Marianne Jones is from Thunder Bay, Ontario. Her work has appeared in Reader’s Digest, Canadian Living, The Globe and Mail, and numerous literary and denominational publications. She is the author of 4 books, and was named International Christian Poet Laureate 2010-2012 by Utmost Christian Writers. Her website is


1. When did you realize you wanted to be an author?

When I was eleven I was working on a poem, crafting it to get it right. When I finally looked at the finished product, the thought came into my head that I wanted to be a writer. I felt such a surge of joy and affirmation in response to the thought that I knew I had found my calling. It made such perfect sense. Books and reading had given me so much joy that I could think of nothing better than creating books myself as a vocation.

2. Can you describe your writing style?

My work is descriptive and poetic at times, at other times characterized by economy of words and humour. I grew up in a family that loved to laugh and look for the funny side of everything, so that sense of the ridiculous tends to sneak into a lot of my writing, 

3. What’s your favorite part of the writing process?

When I finish a project.

4. Who is your favorite author?

C.S. Lewis. 

5. Describe the perfect mystery book.

I love character-driven detective stories. I may not remember much about the mystery part afterward, but I never forget a great detective character. Who could forget Sherlock Holmes, Miss Marple, Hercule Poirot? I love the British t.v. detectives, Jack Frost and Inspector Morse. And then there is the wise and methodical Precious Ramotswe of The No. 1 Ladies’ Detective Agency series.

6. What does the perfect writing environment look like?

Any place that I can tune out the world.
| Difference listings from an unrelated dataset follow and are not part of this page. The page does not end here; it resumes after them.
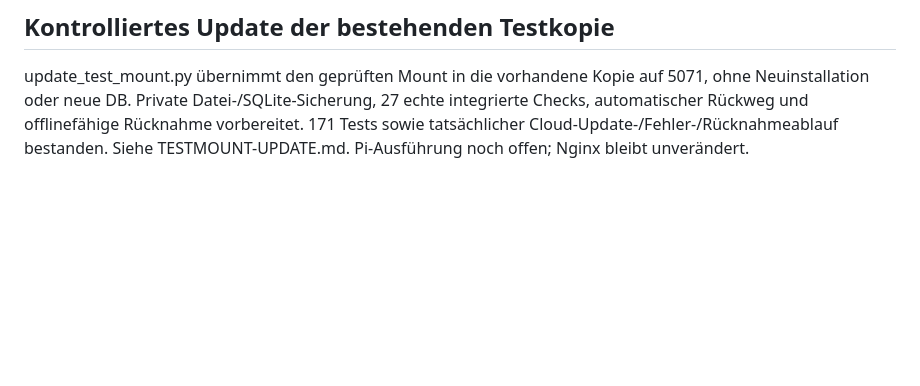
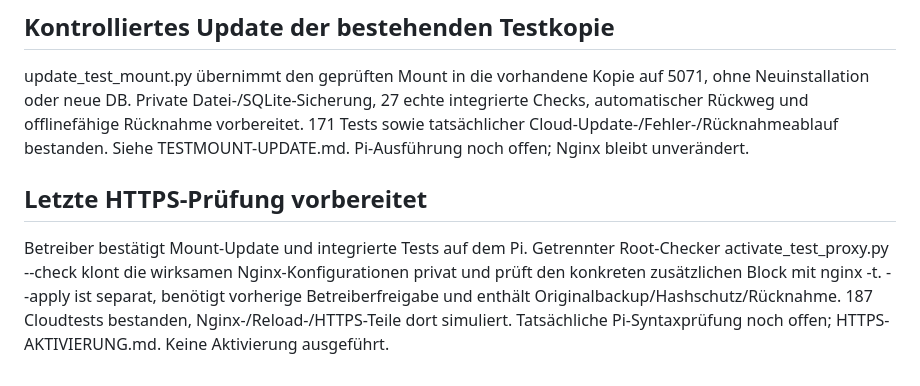
Before and after one commit to robkeoliver-hub/Adler-KI, a Markdown page: docs/entwicklung/TICKETS.md, the part around the change. GitHub-like rendering; blank space fills up the shorter version.

Commit message:
HTTPS: Prüfung und ausdrücklich getrennte Aktivierung – docs/entwicklung/TICKETS.md

```diff
--- a/docs/entwicklung/TICKETS.md
+++ b/docs/entwicklung/TICKETS.md
@@ -80,3 +80,12 @@ update_test_mount.py übernimmt den geprüften Mount in die vorhandene Kopie auf
 integrierte Checks, automatischer Rückweg und offlinefähige Rücknahme vorbereitet.
 171 Tests sowie tatsächlicher Cloud-Update-/Fehler-/Rücknahmeablauf bestanden.
 Siehe TESTMOUNT-UPDATE.md. Pi-Ausführung noch offen; Nginx bleibt unverändert.
+
+## Letzte HTTPS-Prüfung vorbereitet
+
+Betreiber bestätigt Mount-Update und integrierte Tests auf dem Pi. Getrennter
+Root-Checker activate_test_proxy.py --check klont die wirksamen Nginx-Konfigurationen
+privat und prüft den konkreten zusätzlichen Block mit nginx -t. --apply ist separat,
+benötigt vorherige Betreiberfreigabe und enthält Originalbackup/Hashschutz/Rücknahme.
+187 Cloudtests bestanden, Nginx-/Reload-/HTTPS-Teile dort simuliert. Tatsächliche
+Pi-Syntaxprüfung noch offen; HTTPS-AKTIVIERUNG.md. Keine Aktivierung ausgeführt.
```
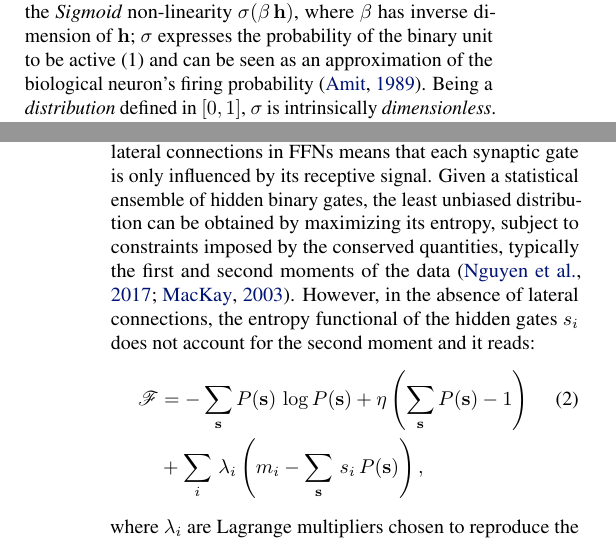
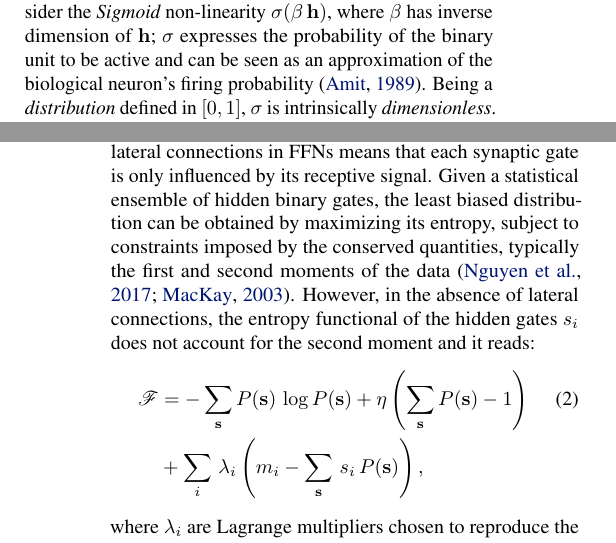
Before and after one commit to WessZumino/meanfield-theory-of-activation-functions, a LaTeX paper (paper/mfa.tex): two parts of the columns of pages 2 and 3 of 8, joined at a grey line, cut so that both start at the same text. The pictures show the PDF file paper/mfa.pdf that the author committed with the source.

Commit message:
unbiased --> biased

```diff
--- a/paper/mfa.tex
+++ b/paper/mfa.tex
@@ -81,7 +81,7 @@ A standard task in supervised learning is to determine an input/output relation
 %
 \subsection{Motivations} \label{sub:mot}
 %
-Motivated by neurobiology and in analogy with the communication channel scheme of information theory~\cite{mckay, jaynes}, we regard the input vector $x^{\mu}_i$ as the information source, while the units constitute the encoders. Quite generally, the encoders can either build a lower (compression) or higher dimensional (redundant) representation of the input data by means of a properly defined transition function. In a FFN, the former corresponds to a compression layer while the latter to an expansion layer. If the encoded information constitutes an informative representation of the output signal (given the input), it is passed  over to the next layer for further processing until the output layer is reached. In the biological neuron, this last step is accomplished by the synaptic bouton, that releases information whether or not the input exceeds a local bias $b_i$. Both in the brain and in electronic devices, the input is often conveyed in the form of an electric signal, with the electron charge being the basic unit of information, the signal has dimension (units) of $Coulomb$ in SI. For an image, the information is the brightness level of each pixel and more in general, information has units of bits. Clearly, a linear combination of the input signals needs to preserve dimensions: $h^{\mu}_i = \sum_{j=1}^{n} \, w_{ij} x^{\mu}_j + b_i$, where $i \in [1, n_1]$ indices the receiving units in the first layer and the weight matrix $ w_{ij}$ is the coefficient of the linear transformation and it is dimensionless. For noiseless systems, the input is transmitted i.f.f. the overall signal exceeds the bias $b_i$. However, in the presence of noise, the signal can be transmitted with a certain probability even below this threshold; in the biological neuron, the variance in the number of discharged vesicles in the synaptic bouton and the number of neurotransmitters in each vesicle is responsible for such noisy dynamics~\cite{amit1}. Let us now consider the {\it Sigmoid} non-linearity $\sigma(\beta \, \mathbf{h} )$, where $\beta$  has inverse dimension of $\mathbf{h}$;  $\sigma$ expresses the probability of the binary unit to be active (1) and can be seen as an approximation of the biological neuron's firing probability~\cite{amit1}. Being a {\it distribution} defined in $[0,1]$, $\sigma$ is intrinsically {\it dimensionless}. The parameter $\beta$ defines the spread of the distribution and one typically sets it to $1$ or reabsorb it inside the weights and bias~\cite{zecchina}; here we keep it general for reasons that will be clear later. Defining $\mathbf{a} = \sigma(\beta \, \mathbf{h} )$ as the input of the next layer, we can immediately see the dimensional mismatch: a linear combination of $\mathbf{a}$ is dimensionless and when passed through the new non-linearity, $\sigma(\beta \, \mathbf{a} )$ necessarily becomes dimensionful. In the next section we show how this simple fact relates to gradients vanishing during back propagation. From a conceptual point of view, one is transmitting the expectation value of the transmission gate (synapse) rather than the processed signal. This problem persists with the $\tanh$ activation, but is resolved when using {\it ReLu}, that correctly transmits the expected value of the information.
+Motivated by neurobiology and in analogy with the communication channel scheme of information theory~\cite{mckay, jaynes}, we regard the input vector $x^{\mu}_i$ as the information source, while the units constitute the encoders. Quite generally, the encoders can either build a lower (compression) or higher dimensional (redundant) representation of the input data by means of a properly defined transition function. In a FFN, the former corresponds to a compression layer while the latter to an expansion layer. If the encoded information constitutes an informative representation of the output signal (given the input), it is passed  over to the next layer for further processing until the output layer is reached. In the biological neuron, this last step is accomplished by the synaptic bouton, that releases information whether or not the input exceeds a local bias $b_i$. Both in the brain and in electronic devices, the input is often conveyed in the form of an electric signal, with the electron charge being the basic unit of information, the signal has dimension (units) of $Coulomb$ in SI. For an image, the information is the brightness level of each pixel and more in general, information has units of bits. Clearly, a linear combination of the input signals needs to preserve dimensions: $h^{\mu}_i = \sum_{j=1}^{n} \, w_{ij} x^{\mu}_j + b_i$, where $i \in [1, n_1]$ indices the receiving units in the first layer and the weight matrix $ w_{ij}$ is the coefficient of the linear transformation and it is dimensionless. For noiseless systems, the input is transmitted i.f.f. the overall signal exceeds the bias $b_i$. However, in the presence of noise, the signal can be transmitted with a certain probability even below this threshold; in the biological neuron, the variance in the number of discharged vesicles in the synaptic bouton and the number of neurotransmitters in each vesicle is responsible for such noisy dynamics~\cite{amit1}. Let us now consider the {\it Sigmoid} non-linearity $\sigma(\beta \, \mathbf{h} )$, where $\beta$  has inverse dimension of $\mathbf{h}$;  $\sigma$ expresses the probability of the binary unit to be active and can be seen as an approximation of the biological neuron's firing probability~\cite{amit1}. Being a {\it distribution} defined in $[0,1]$, $\sigma$ is intrinsically {\it dimensionless}. The parameter $\beta$ defines the spread of the distribution and one typically sets it to $1$ or reabsorb it inside the weights and bias~\cite{zecchina}; here we keep it general for reasons that will be clear later. Defining $\mathbf{a} = \sigma(\beta \, \mathbf{h} )$ as the input of the next layer, we can immediately see the dimensional mismatch: a linear combination of $\mathbf{a}$ is dimensionless and when passed through the new non-linearity, $\sigma(\beta \, \mathbf{a} )$ necessarily becomes dimensionful. In the next section we show how this simple fact relates to gradients vanishing during back propagation. From a conceptual point of view, one is transmitting the expectation value of the transmission gate (synapse) rather than the processed signal. This problem persists with the $\tanh$ activation, but is resolved when using {\it ReLu}, that correctly transmits the expected value of the information.
 
 \subsection{Statistical Mechanics of Feed Forward networks}
 
@@ -92,7 +92,7 @@ P(\mathbf{h}) &= \int {d\mathbf{x}} \, \Gamma^{[1]} \, \delta\left( \mathbf{h} -
 \Gamma^{[1]} &= \prod_{j=1}^n \delta\left( \sum_{i=1}^{n_1} w_{ij}^{[1]} -1 \right).
 \end{align}
 %
-Eq.~\eqref{eq:ps2} is akin to the real space block-spin renormalization developed by Kadanoff, reformulated in the more general language of probability theory~\cite{roberto, ma, cassandro}, albeit without proper rescaling. Alternatively, Eq.~\eqref{eq:ps2} can be seen as a functional ``change of variables'', with $\mathbf{h}$ a cavity field. The relation between DL and the renormalization group was previously observed in the context of restricted Boltzmann machine (RBM)~\cite{mehta}. Once $\mathbf{h}$ has been computed, the information passes through the ``synaptic'' gate, and transmitted with a certain probability if it exceeds the threshold $b_i$. The core task at hand is to determine the state of the gate (open/close). The absence of lateral connections in FFNs means that each synaptic gate is only influenced by its receptive signal. Given a statistical ensemble of hidden binary gates, the least unbiased distribution  can be obtained by maximizing its entropy, subject to constraints imposed by the conserved quantities, typically the first and second moments of the data~\cite{zecchina, mckay}. However, in the absence of lateral connections, the entropy functional of the hidden gates $s_i$ does not account for the second moment and it reads:
+Eq.~\eqref{eq:ps2} is akin to the real space block-spin renormalization developed by Kadanoff, reformulated in the more general language of probability theory~\cite{roberto, ma, cassandro}, albeit without proper rescaling. Alternatively, Eq.~\eqref{eq:ps2} can be seen as a functional ``change of variables'', with $\mathbf{h}$ a cavity field. The relation between DL and the renormalization group was previously observed in the context of restricted Boltzmann machine (RBM)~\cite{mehta}. Once $\mathbf{h}$ has been computed, the information passes through the ``synaptic'' gate, and transmitted with a certain probability if it exceeds the threshold $b_i$. The core task at hand is to determine the state of the gate (open/close). The absence of lateral connections in FFNs means that each synaptic gate is only influenced by its receptive signal. Given a statistical ensemble of hidden binary gates, the least biased distribution  can be obtained by maximizing its entropy, subject to constraints imposed by the conserved quantities, typically the first and second moments of the data~\cite{zecchina, mckay}. However, in the absence of lateral connections, the entropy functional of the hidden gates $s_i$ does not account for the second moment and it reads:
 %
 \begin{align} \label{eq:entropy2}
 \mathscr{F} &= - \sum_{\mathbf{s}} P(\mathbf{s}) \, \log P(\mathbf{s}) + \eta \left( \sum_{\mathbf{s}} P(\mathbf{s}) -1\right) \\ \nonumber
```
Also changed, not shown: paper/mfa.pdf, paper/mfa.tex (2 more changed lines).
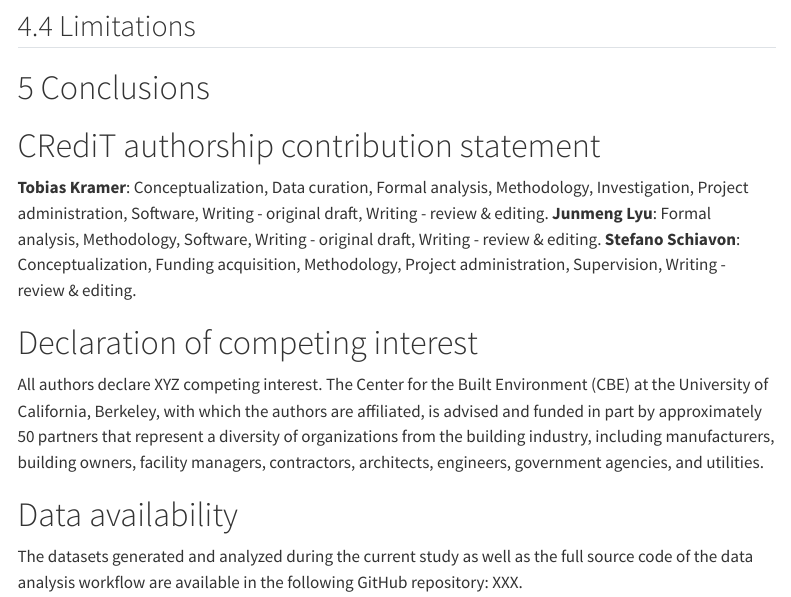
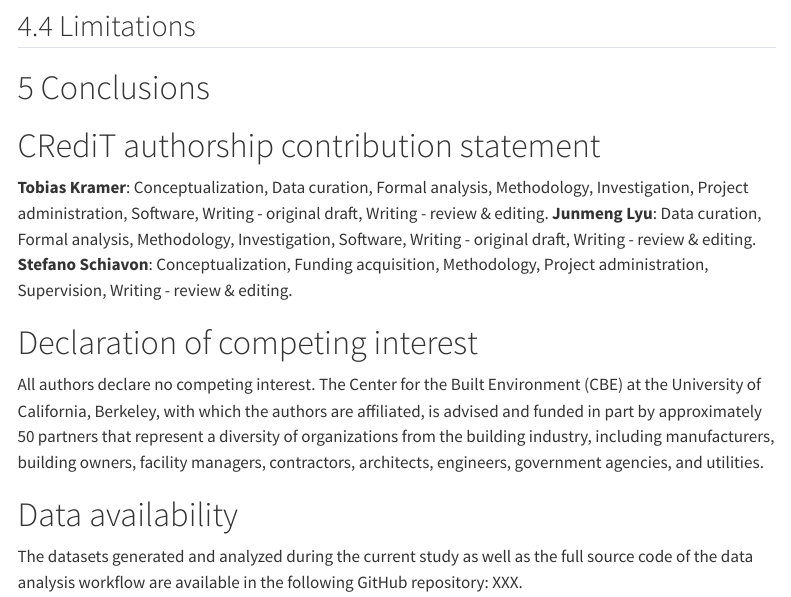
Before and after one commit to CenterForTheBuiltEnvironment/ankle-draft-II, a Quarto document (manuscript/index.qmd): the page in a window 1100 px wide, from 17990 px down. Rendered offline with R 4.5, knitr and Pandoc in place of Quarto, with nearby package versions; drawn as R Markdown's standard HTML page in place of the format the file asks for; some code elsewhere in the file could not run offline; menus at the side of the page are left out; column names are cleaned by a stand-in for the janitor package.

Commit message:
status: update manuscript

```diff
--- a/manuscript/index.qmd
+++ b/manuscript/index.qmd
@@ -1170,15 +1170,15 @@ ankle-level air speed.
 
 **Tobias Kramer**: Conceptualization, Data curation, Formal analysis,
 Methodology, Investigation, Project administration, Software, Writing -
-original draft, Writing - review & editing. **Junmeng Lyu**: Formal
-analysis, Methodology, Software, Writing - original draft, Writing -
+original draft, Writing - review & editing. **Junmeng Lyu**: Data curation, Formal
+analysis, Methodology, Investigation, Software, Writing - original draft, Writing -
 review & editing. **Stefano Schiavon**: Conceptualization, Funding
 acquisition, Methodology, Project administration, Supervision, Writing -
 review & editing.
 
 # Declaration of competing interest {.unnumbered}
 
-All authors declare XYZ competing interest. The Center for the Built
+All authors declare no competing interest. The Center for the Built
 Environment (CBE) at the University of California, Berkeley, with which
 the authors are affiliated, is advised and funded in part by
 approximately 50 partners that represent a diversity of organizations
```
My office at home is great. On Friday mornings I have a writing date at a coffee shop with a friend. We set up our computers and work across the table from each other. It’s a solution to the loneliness aspect of writing. We are companionable in our silence. But often I write on a plane or on car trips with my husband. It’s easy to concentrate in those situations, since I can’t invent tasks to escape the work.

7. What’s your ultimate writing goal?

To do my best work. To find the courage and confidence to say what I need to say.